Courtesy of Barbara and Richard Rothschild
Evan Holloway is one of Los Angeles's most iconic artists. Identified with the city since the beginning of his career, he exemplifies a distinct West Coast art-historical tradition. Holloway led a generation that ushered in a new era of California-based art. His hands-on approach to sculpture evolved when the dominant discourse in art had moved away from presenting objects in space as a site of aesthetic investigation. What he describes as an "analog counterrevolution" is a one-man paean to the belief that standalone sculpture can be both conceptually complex and accessible to a general audience. Working a wide-ranging multimedia practice, his work is characterized by its playful approach to consumer culture and pop imagery. Holloway regularly incorporates everyday objects such as batteries or cinderblocks with hand-sculpted element. His work is suffused with a prickly beauty that is at once personal and universal.

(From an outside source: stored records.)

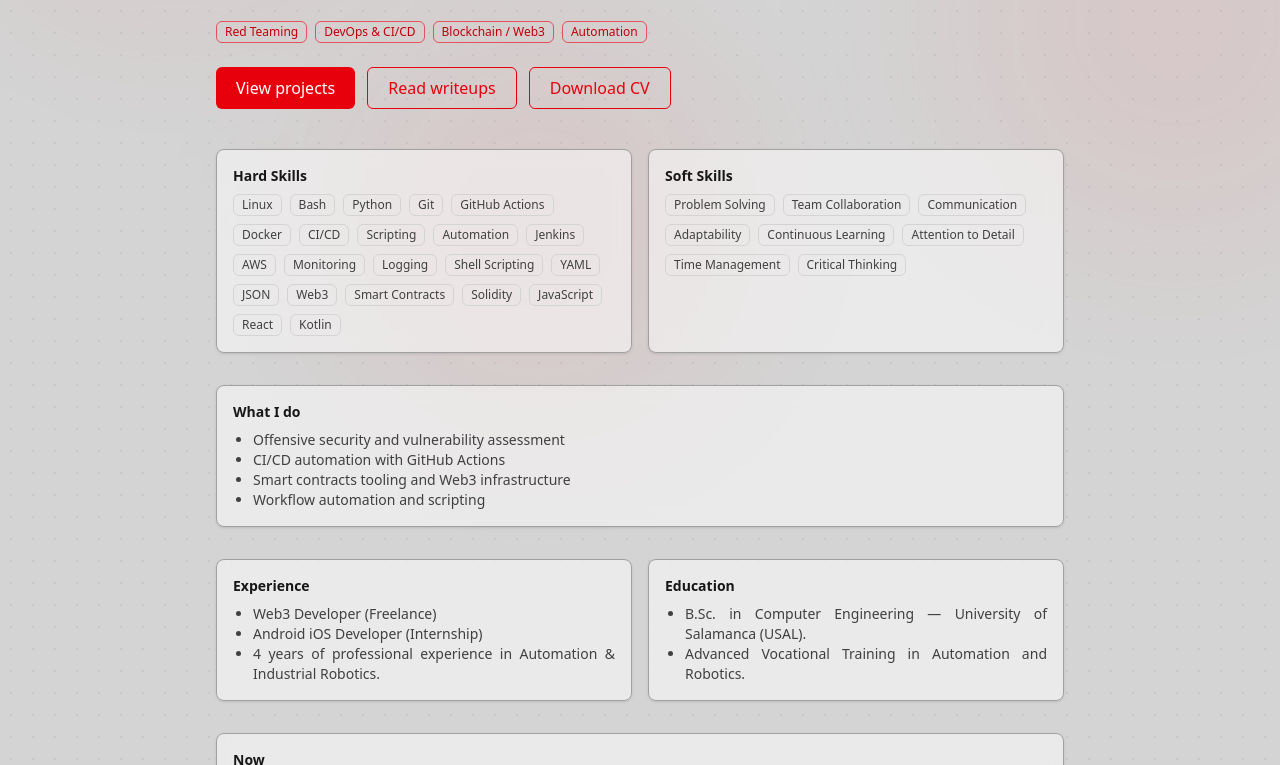
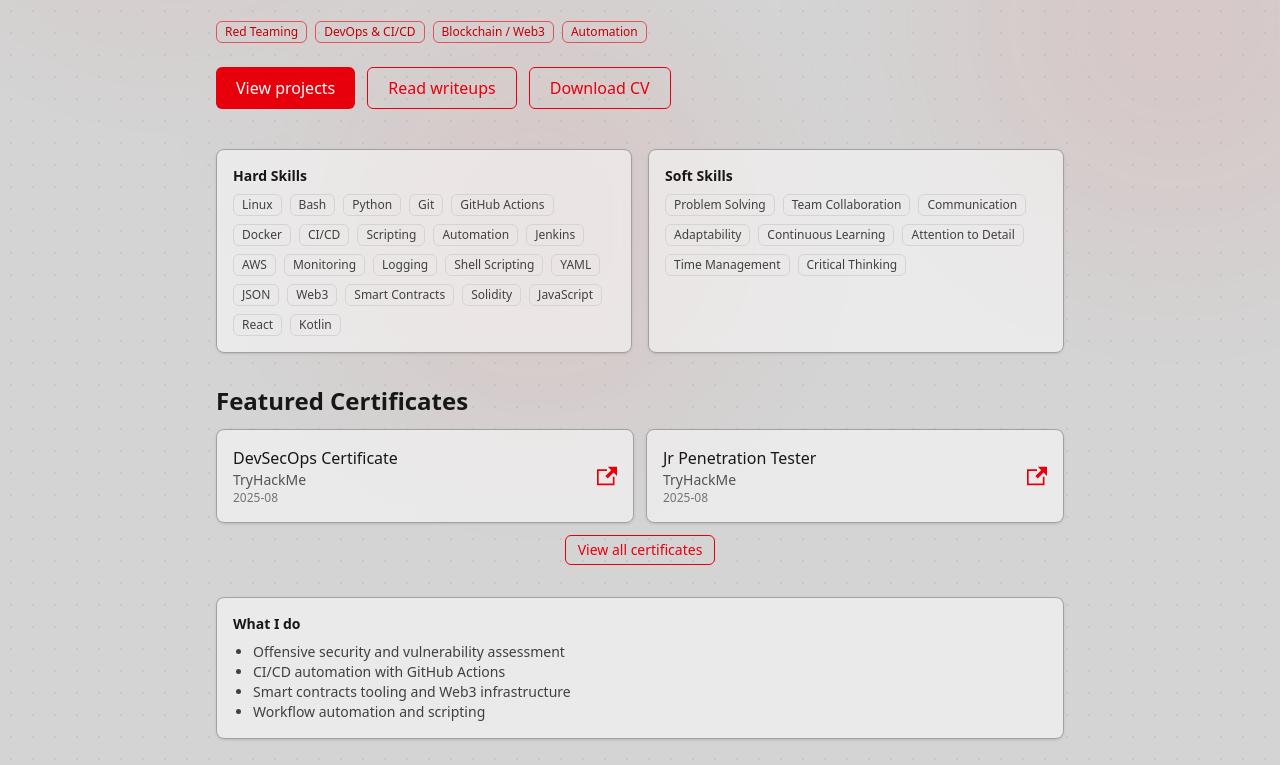
Before and after one commit to Eri9523/portfolio, an Astro site: page /about in a window 1280 px wide. Shown: the part 418-1183 px from the top of the page. Built offline with nearby package versions, Linux system fonts and the light colour scheme; Astro itself is replaced by a stand-in of ours.

Commit message:
feat: add featured certificates section to About page with view all button

```diff
--- a/src/pages/about.astro
+++ b/src/pages/about.astro
@@ -8,10 +8,13 @@ import EducationList from '../components/about/EducationList.astro';
 import NowBlock from '../components/about/NowBlock.astro';
 import { whatIDoEn, whatIDoEs } from '../data/about/whatIDo';
 import { hardSkills, softSkills } from '../data/about/skills';
+import { certificates } from '../data/certificates';
 import { experienceEn, experienceEs } from '../data/about/experience';
 import { educationEn, educationEs } from '../data/about/education';
 import { nowTextEn, nowTextEs } from '../data/about/nowText';
 import { summaryTextEn, summaryTextEs } from '../data/about/summaryText';
+
+const featuredCerts = certificates.slice(0, 2);
 ---
 
 <Layout title="About — Eri" description="Red Teaming, DevOps, and Web3 engineering.">
@@ -53,6 +56,35 @@ import { summaryTextEn, summaryTextEs } from '../data/about/summaryText';
       <SkillsStack title="Soft Skills" skills={softSkills} />
     </section>
 
+    <section class="mt-8 space-y-3">
+      <h2 class="text-2xl font-semibold text-neutral-900 dark:text-white" data-i18n="about.featuredCerts" data-i18n-content-en="Featured Certificates" data-i18n-content-es="Certificados Destacados">Featured Certificates</h2>
+      <div class="grid gap-3 sm:grid-cols-2">
+        {featuredCerts.map((cert) => (
+          <div class="rounded-lg border border-neutral-400 bg-white/50 p-4 shadow-sm backdrop-blur dark:border-neutral-800 dark:bg-neutral-900/50">
+            <div class="flex items-center justify-between">
+              <div>
+                <h3 class="font-medium text-neutral-900 dark:text-white">{cert.title}</h3>
+                <p class="text-sm text-neutral-600 dark:text-neutral-400">{cert.issuer}</p>
+                {cert.date && <p class="text-xs text-neutral-500 dark:text-neutral-500">{cert.date}</p>}
+              </div>
+              {cert.href && (
+                <a href={cert.href} target="_blank" rel="noopener noreferrer" class="text-red-600 hover:text-red-500 dark:text-red-400">
+                  <svg xmlns="http://www.w3.org/2000/svg" viewBox="0 0 24 24" width="20" height="20" fill="currentColor">
+                    <path d="M21 13v10h-21v-19h12v2h-10v15h17v-8h2zm3-12h-10.988l4.035 4-6.977 7.07 2.828 2.828 6.977-7.07 4.125 4.172v-11z"/>
+                  </svg>
+                </a>
+              )}
+            </div>
+          </div>
+        ))}
+      </div>
+      <div class="flex justify-center">
+        <a href={`${import.meta.env.BASE_URL}certificates`} class="inline-flex items-center rounded-md border border-red-600 px-3 py-1 text-sm text-red-600 hover:bg-red-600/10 dark:border-red-500 dark:text-red-400">
+          <span data-i18n="about.viewAllCerts" data-i18n-content-en="View all certificates" data-i18n-content-es="Ver todos los certificados">View all certificates</span>
+        </a>
+      </div>
+    </section>
+
     <section class="mt-8">
       <WhatIDo items={whatIDoEn.map((en, i) => whatIDoEs[i] ? `${en}|||${whatIDoEs[i]}` : en)} />
     </section>
```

Holloway's work has been highlighted in major surveys such as the 2002 Whitney Biennial, and the artist’s major exhibitions include those held at Paula Cooper Gallery in New York, David Kordansky Gallery in Los Angeles, and the San Francisco Museum of Art. Holloway’s work is included in the collections of the Museum of Contemporary Art Los Angeles and the Hirshhorn Museum in Washington, D.C., among others.